Here is part of the closing of my statement, “No Longer My Own,” that I provided to the United Methodist Committee on Investigations that was convened to investigate the Sacramento 68:
Finally, these complaints are not about us. They are about specific gay and lesbian, bisexual and transgender persons touching our lives and our works; and about their families and friends; all with very real names and faces, natures and histories. They are about the larger gay community, contending with gross prejudice and abuse by those with a desperate need to be “right” about something, to “hold the line” somewhere. . . .
These complaints are not about going to trial per se. They are about changing mind and heart, word and deed, in both church and world. New occasions, still, are teaching new duties, and God is making all things new. If this happens to be an issue of human liberation, whose time, under God, has come, then the church imperils itself, its very own life and work, to deny the just claim of the issue. I consider we are, in our ways, giving the church the chance to be church, yet once again! It is the chance of the church to be true to our own better self, to rise to our own resurrection-invested self-interest in the full exercise of earthly justice and undying love!
I believe the church one day, as always, in spite of ourselves, will rejoice in all those who did what was needed, throughout our history, to help keep our own best options alive. The effect of homophobia in the church is to deny the blessings of church to persons who seek to make the very covenants of loving and lasting commitment so desperately needed in our hurtful and hurting world. The further effect of homophobia in the church is to deny the church, the Body of Christ, the Spirit-led blessings of full participation by each and all of the children of our ever-creating, new-making God.

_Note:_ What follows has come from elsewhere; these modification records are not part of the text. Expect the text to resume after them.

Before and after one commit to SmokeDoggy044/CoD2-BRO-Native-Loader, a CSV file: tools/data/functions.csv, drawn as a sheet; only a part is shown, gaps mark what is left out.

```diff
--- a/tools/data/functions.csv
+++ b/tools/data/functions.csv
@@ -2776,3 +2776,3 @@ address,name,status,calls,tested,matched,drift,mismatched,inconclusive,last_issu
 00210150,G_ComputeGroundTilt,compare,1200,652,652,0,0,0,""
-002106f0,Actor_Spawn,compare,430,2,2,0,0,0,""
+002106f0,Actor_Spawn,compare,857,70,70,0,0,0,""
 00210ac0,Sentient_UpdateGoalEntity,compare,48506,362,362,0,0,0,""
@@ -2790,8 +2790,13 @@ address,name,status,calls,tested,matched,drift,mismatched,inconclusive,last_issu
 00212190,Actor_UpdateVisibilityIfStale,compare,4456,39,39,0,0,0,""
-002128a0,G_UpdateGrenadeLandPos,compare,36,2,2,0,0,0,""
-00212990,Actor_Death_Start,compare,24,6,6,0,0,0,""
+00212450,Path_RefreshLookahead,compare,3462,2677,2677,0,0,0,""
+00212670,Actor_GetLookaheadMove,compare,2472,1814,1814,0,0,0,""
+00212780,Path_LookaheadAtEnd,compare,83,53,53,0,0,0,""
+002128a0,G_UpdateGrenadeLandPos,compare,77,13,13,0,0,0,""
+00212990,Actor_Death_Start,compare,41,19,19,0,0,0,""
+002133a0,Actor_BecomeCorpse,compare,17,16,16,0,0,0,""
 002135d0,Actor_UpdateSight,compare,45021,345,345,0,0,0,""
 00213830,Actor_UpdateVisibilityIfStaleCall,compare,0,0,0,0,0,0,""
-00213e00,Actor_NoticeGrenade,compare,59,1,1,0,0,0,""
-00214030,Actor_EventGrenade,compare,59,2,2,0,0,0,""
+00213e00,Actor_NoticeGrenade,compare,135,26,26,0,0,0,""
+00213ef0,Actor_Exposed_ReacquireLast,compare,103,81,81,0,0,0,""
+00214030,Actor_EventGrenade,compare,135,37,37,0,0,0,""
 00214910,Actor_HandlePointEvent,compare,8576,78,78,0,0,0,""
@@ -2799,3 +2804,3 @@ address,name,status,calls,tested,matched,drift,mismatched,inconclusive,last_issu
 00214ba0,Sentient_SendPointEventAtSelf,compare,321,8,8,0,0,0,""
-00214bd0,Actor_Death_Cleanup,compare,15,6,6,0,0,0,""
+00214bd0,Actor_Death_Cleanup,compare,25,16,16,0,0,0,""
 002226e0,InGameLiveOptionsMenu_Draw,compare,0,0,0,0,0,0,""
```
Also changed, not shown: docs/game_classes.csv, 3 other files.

Let the committee help us, that we not deny, even defy, ourselves such opportunity to be made more whole. Let the committee imagine all that the church might have yet to learn from those whose committed relationships have endured, precisely with so little religious sanction and, really, with no cultural support at all! Lead us to be united with all those persons whose oppression has excluded them from all-too-many of our covenants through the years. By their longsuffering, we may yet be healed!
Rev. John J. Auer III died on July 21, 2020.
Biography Date: April, 2011